How cool is this?!? Each window is done to a shape of a letter in We heart Stella- scheme. Let’s have a closer look at my favourite ones:

We. I am a big fan of hair in displays right now. Doing a special trend report on hair styles soon- so wait for it!! This is the first window in the sequence and I think it was a good choice to actually read out the letters clearly so that in the next ones you start looking for the letters.

E. Stella undies on what look like balloons (but are probably not).

L. How retro. I’ve given you guys this funny detail of one of the mannequins wearing eyeball goggles. At first I didn’t even notice them but after having a closer look. . How random..!  But then anyone who knows me knows that I like random things, and these goggles make me giggle ;).

L. ‘Mannequin’ made out of stockings I think. Love this one so humorous. Liking and thumps up.

The undies form the bridge in the A. Seriously cool, and edgy.

I rest my case.

Soft Focus on Liberty

Liberty of London, Great Marlborough Street, London

The most prominent fashion trend for this spring is soft and feminine with dusky pastel colours. Liberty’s window scheme compliments this trend with pastels and floral wallpaper, flower bundles made of paper tissue, beautiful Stella McCartney dresses, dreamy mannequins, and big grey big hair!
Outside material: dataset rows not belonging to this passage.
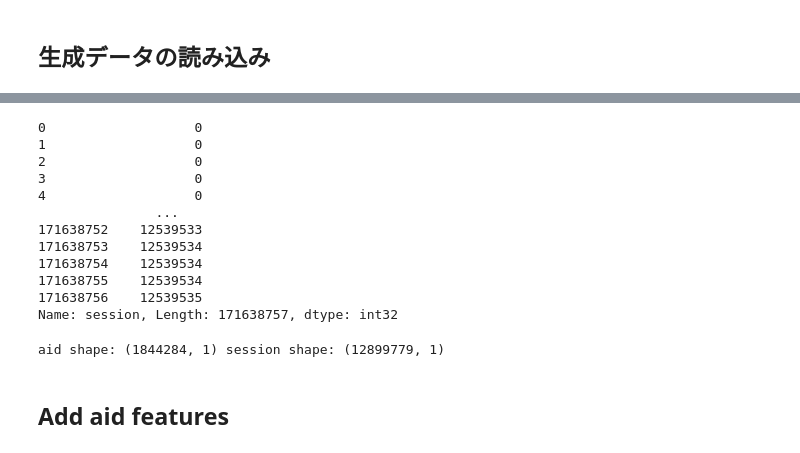
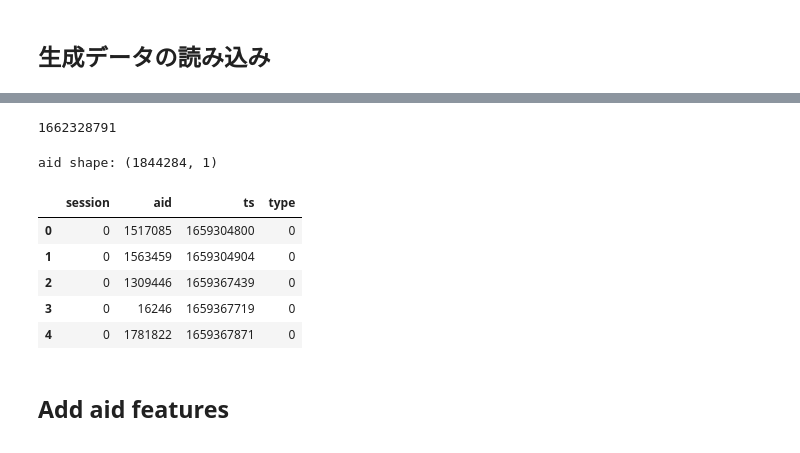
Before and after one commit to tetsuro731/OTTO-kaggle-tetsuro731, a Jupyter notebook: notebook/generate_session_aid_features.ipynb, the cells around one changed output, grey strips where cells are left out. Drawn from its saved outputs; the diff is of its cells as text; code cells hidden in the pictures.

```diff
--- a/notebook/generate_session_aid_features.ipynb
+++ b/notebook/generate_session_aid_features.ipynb
@@ -57,31 +57,30 @@ ts_4weeks = ts_1day * 7 * 4
 #ts_list = [ts_4weeks, ts_3weeks, ts_2weeks, ts_1week]
 week_list = ['4weeks', '2weeks', '1week']
 ts_list = [ts_4weeks, ts_2weeks, ts_1week]
-# %%
-all_df['session']
-# %% [output]
-0                   0
-1                   0
-2                   0
-3                   0
-4                   0
-               ...
-171638752    12539533
-171638753    12539534
-171638754    12539534
-171638755    12539534
-171638756    12539535
-Name: session, Length: 171638757, dtype: int32
+# %%
+all_df['ts'].max()
+# %% [output]
+1662328791
 # %%
 aid_df = pd.DataFrame(all_df['aid'].unique(), columns=["aid"])
-session_df = pd.DataFrame(all_df['session'].unique(), columns=["session"])
-print('aid shape:', aid_df.shape, 'session shape:',session_df.shape)
+#session_df = pd.DataFrame(all_df['session'].unique(), columns=["session"])
+#print('aid shape:', aid_df.shape, 'session shape:',session_df.shape)
+print('aid shape:', aid_df.shape)
 # %% [output]
-aid shape: (1844284, 1) session shape: (12899779, 1)
+aid shape: (1844284, 1)
 # %%
 def type_change(df, column_name, num, change_type):
     df[column_name] = df[column_name].fillna(num).astype(change_type)
     return df
+# %%
+all_df.head()
+# %% [output]
+|  | session | aid | ts | type |
+| 0 | 0 | 1517085 | 1659304800 | 0 |
+| 1 | 0 | 1563459 | 1659304904 | 0 |
+| 2 | 0 | 1309446 | 1659367439 | 0 |
+| 3 | 0 | 16246 | 1659367719 | 0 |
+| 4 | 0 | 1781822 | 1659367871 | 0 |
 # %% [markdown]
 ## Add aid features
 # %%
```
Also changed, not shown: parts of 17 cells of this notebook, 2 other files.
The dreamy aesthetic of photographer Sarah Moon was the inspiration for the scheme. Maxine Groucutt, the head of visual identity at the department store elaborates: “When I look at her photographs of women I  feel like I have stumbled into a private moment. Somehow that moment doesn’t feel awkward or uncomfortable, it’s more about witnessing something you should have seen.”

I love the pose and the mannequins expression, it’s like she is escaping something but stuck at the same time. Great idea to stick the hair to the wall. Hair is the best styling statement throughout the series.

This almost happened to me when I was curling my hair the other week: my hair got caught in this curling brush, I couldn’t get it off it, and had to cut myself free!! I was absolutely devastated.. But I am sure this is not accidental.. It’s either about women self-harming themselves OR it’s ment to be liberating, like setting yourself free.  What do you guys think? Am I digging too deep here?

Detail of the above window.

Branding letters cut out of newspaper.

Paint splatters and the actual cans left in the window as props.

This is probably my favorite of the series, love the crazy hair, the dresses and the fabric flowers ( which I will learn how to make- one day).

I doubt I am the only one who is investing in nudes, greys and pastels this spring. Feeling romantic now!